I’m reading one poem a day. That’s how I read poetry. Otherwise, if I read poems back to back in one sitting, they all run together, and I don’t remember a single one. I wish I could eat my guilty pleasures that way. But with doughnuts, I have no discipline. Potato chips? Same.
So, I’m still reading Jane Hirshfield’s new collection, LEDGER. Her poems feel so prescient. I interpret so much of current events in them, especially the two Ps. Politics and pandemic. The former may certainly have influenced the writing of her poetry. I know her to be deeply concerned and active in our politics. But the pandemic? The poems in this collection were written well before it broke. Take, “A Folding Screen.” The first stanzas read:
The news keeps coming
with its one crooked
death death death death death
And one no longer turns at the call of her name,
and another forgets to lift his surprised eyebrow.
How can you not read the pandemic into those lines?
I’m not much of a student of poetry. Maybe “relevancy” is an innate characteristic of the form. Maybe poetry is so welcoming that it embraces all meaning. Is this what can make poetry timeless?
It was another lovely morning, here on Kauai, picture-perfect sky lighting up the mountain and a light pleasant breeze. Lulu is doing her sun-baking thing, in and out. These are the kinds of days I don’t usually write about. They can seem boastful for someone living in Hawaii.
But the new Facebook group to which I belong, “What Do You See Outside Your Window? #stayathome” reminds me there are many many other beautiful places in this world. Romania, Transylvania, Israel, Thailand, Australia, Greece, New Zealand, Scotland, England. And, of course, the many beautiful places in the United States. (Oh, Alaska!) I know the group is meant to illustrate how we’re all in this shelter-at-home ordeal together, but it’s making me want to spread my wings, to travel. And, then, I remember we cannot do that, and I wonder even when we’re allowed to roam this beautiful planet far and wide again, will we feel safe to do so?

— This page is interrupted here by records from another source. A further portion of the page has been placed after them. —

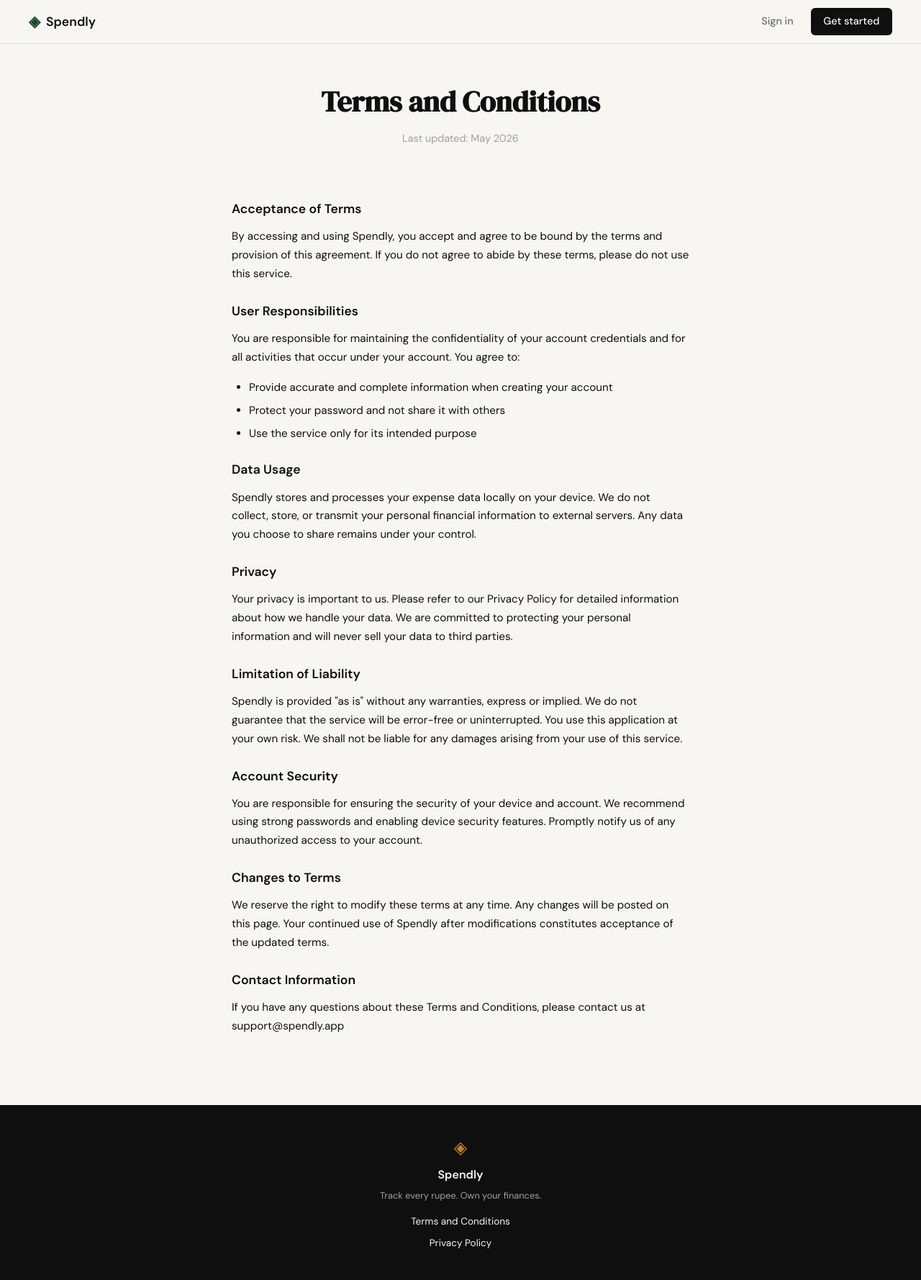
After one commit to Mohd-Hamza-Khan/spendly, a Flask app: page /terms in a window 1280 px wide. The commit adds this page. Shown: the whole page at 72% size. Run offline with Flask 3, Linux system fonts and the light colour scheme.

Commit message:
landing: add terms and condition page and route to footer

```diff
--- a/app.py
+++ b/app.py
@@ -20,6 +20,11 @@ def register():
 @app.route("/login")
 def login():
     return render_template("login.html")
+
+
+@app.route("/terms")
+def terms():
+    return render_template("terms.html")
 
 
 # ------------------------------------------------------------------ #
--- a/static/css/style.css
+++ b/static/css/style.css
@@ -478,6 +478,73 @@ a { color: inherit; text-decoration: none; }
 .auth-switch a:hover { text-decoration: underline; }
 
 /* ------------------------------------------------------------------ */
+/* Page Section (Terms, Privacy, etc.)                                */
+/* ------------------------------------------------------------------ */
+
+.page-section {
+    min-height: calc(100vh - 60px - 200px);
+    padding: 3rem 2rem;
+}
+
+.page-container {
+    max-width: var(--content-width, 700px);
+    margin: 0 auto;
+}
+
+.page-header {
+    text-align: center;
+    margin-bottom: 2.5rem;
+}
+
+.page-title {
+    font-family: var(--font-display);
+    font-size: 2.5rem;
+    color: var(--ink);
+    margin-bottom: 0.5rem;
+}
+
+.page-subtitle {
+    color: var(--ink-faint);
+    font-size: 0.9rem;
+}
+
+.legal-content {
+    background: var(--paper);
+    border: 1px solid var(--ink-light);
+    border-radius: 12px;
+    padding: 2rem;
+}
+
+.legal-content h2 {
+    font-size: 1.1rem;
+    color: var(--ink);
+    margin: 1.5rem 0 0.75rem;
+    font-weight: 600;
+}
+
+.legal-content h2:first-child {
+    margin-top: 0;
+}
+
+.legal-content p {
+    font-size: 0.95rem;
+    color: var(--ink);
+    line-height: 1.7;
+    margin-bottom: 1rem;
+}
+
+.legal-content ul {
+    margin: 0.5rem 0 1rem 1.5rem;
+}
+
+.legal-content li {
+    font-size: 0.95rem;
+    color: var(--ink);
+    line-height: 1.6;
+    margin-bottom: 0.5rem;
+}
+
+/* ------------------------------------------------------------------ */
 /* Footer                                                              */
 /* ------------------------------------------------------------------ */
 
--- a/templates/base.html
+++ b/templates/base.html
@@ -35,7 +35,7 @@
             <span class="footer-name">Spendly</span>
             <p class="footer-copy">Track every rupee. Own your finances.</p>
             <nav class="footer-links">
-                <a href="#">Terms and Conditions</a>
+                <a href="{{ url_for('terms') }}">Terms and Conditions</a>
                 <a href="#">Privacy Policy</a>
             </nav>
         </div>
--- /dev/null
+++ b/templates/terms.html
@@ -0,0 +1,47 @@
+{% extends "base.html" %}
+
+{% block title %}Terms and Conditions — Spendly{% endblock %}
+
+{% block content %}
+
+<section class="page-section">
+    <div class="page-container">
+        <header class="page-header">
+            <h1 class="page-title">Terms and Conditions</h1>
+            <p class="page-subtitle">Last updated: May 2026</p>
+        </header>
+
+        <div class="legal-content">
+            <h2>Acceptance of Terms</h2>
+            <p>By accessing and using Spendly, you accept and agree to be bound by the terms and provision of this agreement. If you do not agree to abide by these terms, please do not use this service.</p>
+
+            <h2>User Responsibilities</h2>
+            <p>You are responsible for maintaining the confidentiality of your account credentials and for all activities that occur under your account. You agree to:</p>
+            <ul>
+                <li>Provide accurate and complete information when creating your account</li>
+                <li>Protect your password and not share it with others</li>
+                <li>Use the service only for its intended purpose</li>
+            </ul>
+
+            <h2>Data Usage</h2>
+            <p>Spendly stores and processes your expense data locally on your device. We do not collect, store, or transmit your personal financial information to external servers. Any data you choose to share remains under your control.</p>
+
+            <h2>Privacy</h2>
+            <p>Your privacy is important to us. Please refer to our Privacy Policy for detailed information about how we handle your data. We are committed to protecting your personal information and will never sell your data to third parties.</p>
+
+            <h2>Limitation of Liability</h2>
+            <p>Spendly is provided "as is" without any warranties, express or implied. We do not guarantee that the service will be error-free or uninterrupted. You use this application at your own risk. We shall not be liable for any damages arising from your use of this service.</p>
+
+            <h2>Account Security</h2>
+            <p>You are responsible for ensuring the security of your device and account. We recommend using strong passwords and enabling device security features. Promptly notify us of any unauthorized access to your account.</p>
+
+            <h2>Changes to Terms</h2>
+            <p>We reserve the right to modify these terms at any time. Any changes will be posted on this page. Your continued use of Spendly after modifications constitutes acceptance of the updated terms.</p>
+
+            <h2>Contact Information</h2>
+            <p>If you have any questions about these Terms and Conditions, please contact us at support@spendly.app</p>
+        </div>
+    </div>
+</section>
+
+{% endblock %}
```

I sure hope so.
We’ll likely travel in new and changed ways. Perhaps we’ll don a mask the way we slip into a warm jacket. Maybe it’ll just become the norm the way taking off our shoes at TSA has post-9/11.
But we’ll still travel. Right?
In Financial Times, novelist Arundhati Roy writes “Historically, pandemics have forced humans to break with the past and imagine their world anew. This one is no different. It is a portal, a gateway between one world and the next.
“We can choose to walk through it, dragging the carcasses of our prejudice and hatred, our avarice, our data banks and dead ideas, our dead rivers and smoky skies behind us. Or we can walk through lightly, with little luggage, ready to imagine another world. And ready to fight for it.”
Yes, we’ll still travel. I’ll still travel. Carry-on only.
Now, it’s time for my oatmeal. Yesterday, I added cacao powder and a splash of coconut milk to my morning meal, and it was mind-blowingly good. Today, I spied some leftover butterscotch chips in the refrigerator, and I think I’ll see how they taste in oatmeal.
That’s all I’ve got for today; I didn’t leave the house, not even for a walk with Lulu, so there were no amazing wildlife encounters or reports to share.
Hawaii’s COVID-19 case count only grew by seven to 442. I hope it’s a trend, because another headline in the local news read, “Hawaii public schools to remain closed until state goes four weeks without new COVID-19 cases. On, Kauai, we remain steady at 19 cases.
Be well. Be sane.